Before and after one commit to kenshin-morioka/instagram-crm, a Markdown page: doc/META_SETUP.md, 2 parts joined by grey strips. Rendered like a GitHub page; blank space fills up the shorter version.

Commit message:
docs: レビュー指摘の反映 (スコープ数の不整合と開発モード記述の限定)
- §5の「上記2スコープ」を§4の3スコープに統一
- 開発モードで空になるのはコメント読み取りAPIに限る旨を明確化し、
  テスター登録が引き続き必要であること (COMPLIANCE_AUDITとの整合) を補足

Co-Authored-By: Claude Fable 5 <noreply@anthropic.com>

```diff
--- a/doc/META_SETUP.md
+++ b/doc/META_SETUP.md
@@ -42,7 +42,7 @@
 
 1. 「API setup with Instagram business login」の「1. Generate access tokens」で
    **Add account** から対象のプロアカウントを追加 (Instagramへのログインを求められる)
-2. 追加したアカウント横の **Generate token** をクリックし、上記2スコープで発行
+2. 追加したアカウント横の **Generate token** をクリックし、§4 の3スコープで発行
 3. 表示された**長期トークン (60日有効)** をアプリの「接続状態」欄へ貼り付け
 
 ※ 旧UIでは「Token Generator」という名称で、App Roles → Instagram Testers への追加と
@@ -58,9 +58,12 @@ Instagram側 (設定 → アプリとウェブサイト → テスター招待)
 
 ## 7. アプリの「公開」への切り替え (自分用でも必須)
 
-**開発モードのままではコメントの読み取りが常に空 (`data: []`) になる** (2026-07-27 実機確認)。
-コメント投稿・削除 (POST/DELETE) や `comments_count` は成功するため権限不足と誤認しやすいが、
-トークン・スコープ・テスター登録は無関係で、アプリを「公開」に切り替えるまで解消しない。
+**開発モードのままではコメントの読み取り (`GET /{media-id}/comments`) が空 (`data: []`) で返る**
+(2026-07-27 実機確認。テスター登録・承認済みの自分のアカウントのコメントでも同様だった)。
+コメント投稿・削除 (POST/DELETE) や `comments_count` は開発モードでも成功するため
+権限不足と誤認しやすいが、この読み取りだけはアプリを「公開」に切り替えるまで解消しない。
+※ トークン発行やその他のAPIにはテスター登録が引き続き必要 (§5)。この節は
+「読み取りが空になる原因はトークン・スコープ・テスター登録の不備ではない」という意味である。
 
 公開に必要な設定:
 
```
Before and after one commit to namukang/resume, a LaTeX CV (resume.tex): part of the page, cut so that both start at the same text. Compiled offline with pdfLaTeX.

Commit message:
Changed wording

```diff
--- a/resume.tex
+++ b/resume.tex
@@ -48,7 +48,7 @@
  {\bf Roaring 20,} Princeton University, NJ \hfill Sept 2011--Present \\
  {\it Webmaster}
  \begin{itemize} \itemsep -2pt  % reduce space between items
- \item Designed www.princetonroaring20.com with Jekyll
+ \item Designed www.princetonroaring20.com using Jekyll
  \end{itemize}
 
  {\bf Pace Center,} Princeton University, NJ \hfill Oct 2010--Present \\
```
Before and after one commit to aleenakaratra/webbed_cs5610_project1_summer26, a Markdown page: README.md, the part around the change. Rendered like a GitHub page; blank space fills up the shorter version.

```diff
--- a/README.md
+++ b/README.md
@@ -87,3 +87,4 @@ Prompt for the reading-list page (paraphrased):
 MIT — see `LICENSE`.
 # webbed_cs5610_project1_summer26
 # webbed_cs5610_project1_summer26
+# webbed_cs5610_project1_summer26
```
·····
### Exercise objective
Please output the entire listing exactly as it stands.

### Result below
Before and after one commit to kenshin-morioka/instagram-crm, a Markdown page: doc/META_SETUP.md, 2 parts joined by grey strips. Rendered like a GitHub page; blank space fills up the shorter version.

Commit message:
docs: レビュー指摘の反映 (スコープ数の不整合と開発モード記述の限定)
- §5の「上記2スコープ」を§4の3スコープに統一
- 開発モードで空になるのはコメント読み取りAPIに限る旨を明確化し、
  テスター登録が引き続き必要であること (COMPLIANCE_AUDITとの整合) を補足

Co-Authored-By: Claude Fable 5 <noreply@anthropic.com>

```diff
--- a/doc/META_SETUP.md
+++ b/doc/META_SETUP.md
@@ -42,7 +42,7 @@
 
 1. 「API setup with Instagram business login」の「1. Generate access tokens」で
    **Add account** から対象のプロアカウントを追加 (Instagramへのログインを求められる)
-2. 追加したアカウント横の **Generate token** をクリックし、上記2スコープで発行
+2. 追加したアカウント横の **Generate token** をクリックし、§4 の3スコープで発行
 3. 表示された**長期トークン (60日有効)** をアプリの「接続状態」欄へ貼り付け
 
 ※ 旧UIでは「Token Generator」という名称で、App Roles → Instagram Testers への追加と
@@ -58,9 +58,12 @@ Instagram側 (設定 → アプリとウェブサイト → テスター招待)
 
 ## 7. アプリの「公開」への切り替え (自分用でも必須)
 
-**開発モードのままではコメントの読み取りが常に空 (`data: []`) になる** (2026-07-27 実機確認)。
-コメント投稿・削除 (POST/DELETE) や `comments_count` は成功するため権限不足と誤認しやすいが、
-トークン・スコープ・テスター登録は無関係で、アプリを「公開」に切り替えるまで解消しない。
+**開発モードのままではコメントの読み取り (`GET /{media-id}/comments`) が空 (`data: []`) で返る**
+(2026-07-27 実機確認。テスター登録・承認済みの自分のアカウントのコメントでも同様だった)。
+コメント投稿・削除 (POST/DELETE) や `comments_count` は開発モードでも成功するため
+権限不足と誤認しやすいが、この読み取りだけはアプリを「公開」に切り替えるまで解消しない。
+※ トークン発行やその他のAPIにはテスター登録が引き続き必要 (§5)。この節は
+「読み取りが空になる原因はトークン・スコープ・テスター登録の不備ではない」という意味である。
 
 公開に必要な設定:
 
```
Before and after one commit to namukang/resume, a LaTeX CV (resume.tex): part of the page, cut so that both start at the same text. Compiled offline with pdfLaTeX.

Commit message:
Changed wording

```diff
--- a/resume.tex
+++ b/resume.tex
@@ -48,7 +48,7 @@
  {\bf Roaring 20,} Princeton University, NJ \hfill Sept 2011--Present \\
  {\it Webmaster}
  \begin{itemize} \itemsep -2pt  % reduce space between items
- \item Designed www.princetonroaring20.com with Jekyll
+ \item Designed www.princetonroaring20.com using Jekyll
  \end{itemize}
 
  {\bf Pace Center,} Princeton University, NJ \hfill Oct 2010--Present \\
```
Before and after one commit to aleenakaratra/webbed_cs5610_project1_summer26, a Markdown page: README.md, the part around the change. Rendered like a GitHub page; blank space fills up the shorter version.

```diff
--- a/README.md
+++ b/README.md
@@ -87,3 +87,4 @@ Prompt for the reading-list page (paraphrased):
 MIT — see `LICENSE`.
 # webbed_cs5610_project1_summer26
 # webbed_cs5610_project1_summer26
+# webbed_cs5610_project1_summer26
```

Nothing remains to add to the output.